EXERCISE MATERIAL below:
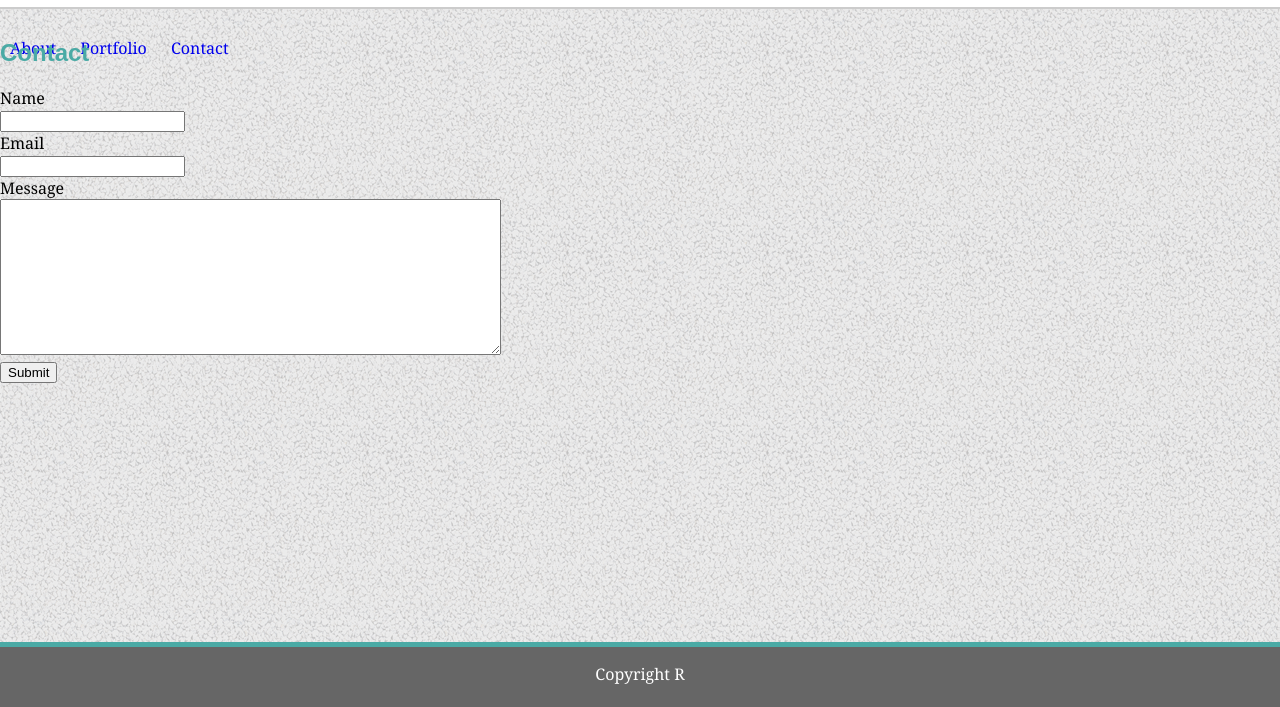
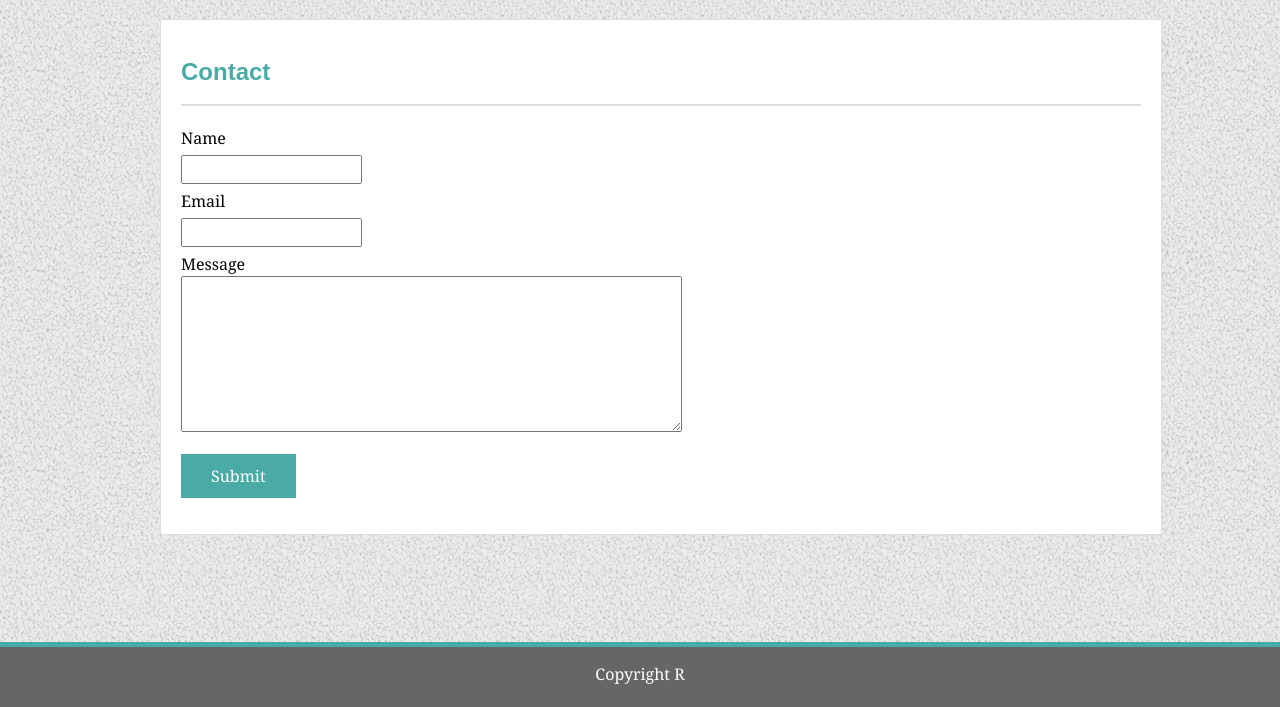
Before and after one commit to krisjecen/Basic-Portfolio, a plain HTML site: page contact.html in a window 1280 px wide. Shown: the part 93-800 px from the top of the page. Drawn offline with Linux system fonts and the light colour scheme.

Commit message:
updated html and css for contact page

```diff
--- a/assets/css/style.css
+++ b/assets/css/style.css
@@ -43,7 +43,7 @@ nav a {
 
 .aboutmebox {
     background-color: white;
-    border-color: #dddddd;
+    border: 1px solid #dddddd;
     width: 960px;
     margin: 0px 160px 20px;
     float: left;
@@ -65,6 +65,34 @@ nav a {
     color: #777777;
 }
 
+.contact {
+    background-color: #ffffff;
+    border: 1px solid #dddddd;
+    width: 960px;
+    margin: 0px 160px 20px;
+    padding: 0px 20px 20px;
+    float: left;
+    line-height: 1.5;
+}
+
+.contactheading {
+    padding: 20px 0px;
+    border-bottom: 2px solid #dddddd;
+    line-height: 1;
+}
+
+form input {
+    padding: 5px 0px;
+    margin: 5px 0px;
+}
+
+.submit {
+    background-color: #4aaaa5;
+    color: white;
+    float: left;
+    padding: 10px 30px;
+}
+
 footer {
     background-color: #666666;
     clear: both;
--- a/contact.html
+++ b/contact.html
@@ -7,16 +7,18 @@
     </head>
     <body>
         <header>
-                <h1>Kris Jecen</h1>
-                <nav>
-                    <a href="index.html">About</a>
-                    <a href="portfolio.html">Portfolio</a>
-                    <a href="#">Contact</a>
+                <!-- A box with my name in it -->
+            <h1 class="myname">Kris Jecen</h1>
+            <!-- A horizontal link list with About, Portfolio, and  Contact -->
+            <nav>
+                <a href="index.html">About</a>
+                <a href="portfolio.html">Portfolio</a>
+                <a href="#">Contact</a>
 
-                </nav>
+            </nav>
         </header>
         <section class="contact">
-            <h1>Contact</h1>
+            <h1 class="contactheading">Contact</h1>
             <!--line below-->
             <!--contact form-->
             <form>
@@ -26,7 +28,7 @@
                     <input type="email" name="email"><br>
                     Message<br>
                     <textarea type="text" name="message" rows="10" cols="60"></textarea><br>
-                    <input type="submit">
+                    <p class="submit">Submit</p>
             </form>
         </section>
         <!--same footer as on About page-->
```
Also changed, not shown: portfolio.html (+8 -6 lines).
End of EXERCISE MATERIAL.
In full and without any pictures, print the listing above exactly.

Before and after one commit to krisjecen/Basic-Portfolio, a plain HTML site: page contact.html in a window 1280 px wide. Shown: the part 93-800 px from the top of the page. Drawn offline with Linux system fonts and the light colour scheme.

Commit message:
updated html and css for contact page

```diff
--- a/assets/css/style.css
+++ b/assets/css/style.css
@@ -43,7 +43,7 @@ nav a {
 
 .aboutmebox {
     background-color: white;
-    border-color: #dddddd;
+    border: 1px solid #dddddd;
     width: 960px;
     margin: 0px 160px 20px;
     float: left;
@@ -65,6 +65,34 @@ nav a {
     color: #777777;
 }
 
+.contact {
+    background-color: #ffffff;
+    border: 1px solid #dddddd;
+    width: 960px;
+    margin: 0px 160px 20px;
+    padding: 0px 20px 20px;
+    float: left;
+    line-height: 1.5;
+}
+
+.contactheading {
+    padding: 20px 0px;
+    border-bottom: 2px solid #dddddd;
+    line-height: 1;
+}
+
+form input {
+    padding: 5px 0px;
+    margin: 5px 0px;
+}
+
+.submit {
+    background-color: #4aaaa5;
+    color: white;
+    float: left;
+    padding: 10px 30px;
+}
+
 footer {
     background-color: #666666;
     clear: both;
--- a/contact.html
+++ b/contact.html
@@ -7,16 +7,18 @@
     </head>
     <body>
         <header>
-                <h1>Kris Jecen</h1>
-                <nav>
-                    <a href="index.html">About</a>
-                    <a href="portfolio.html">Portfolio</a>
-                    <a href="#">Contact</a>
+                <!-- A box with my name in it -->
+            <h1 class="myname">Kris Jecen</h1>
+            <!-- A horizontal link list with About, Portfolio, and  Contact -->
+            <nav>
+                <a href="index.html">About</a>
+                <a href="portfolio.html">Portfolio</a>
+                <a href="#">Contact</a>
 
-                </nav>
+            </nav>
         </header>
         <section class="contact">
-            <h1>Contact</h1>
+            <h1 class="contactheading">Contact</h1>
             <!--line below-->
             <!--contact form-->
             <form>
@@ -26,7 +28,7 @@
                     <input type="email" name="email"><br>
                     Message<br>
                     <textarea type="text" name="message" rows="10" cols="60"></textarea><br>
-                    <input type="submit">
+                    <p class="submit">Submit</p>
             </form>
         </section>
         <!--same footer as on About page-->
```
Also changed, not shown: portfolio.html (+8 -6 lines).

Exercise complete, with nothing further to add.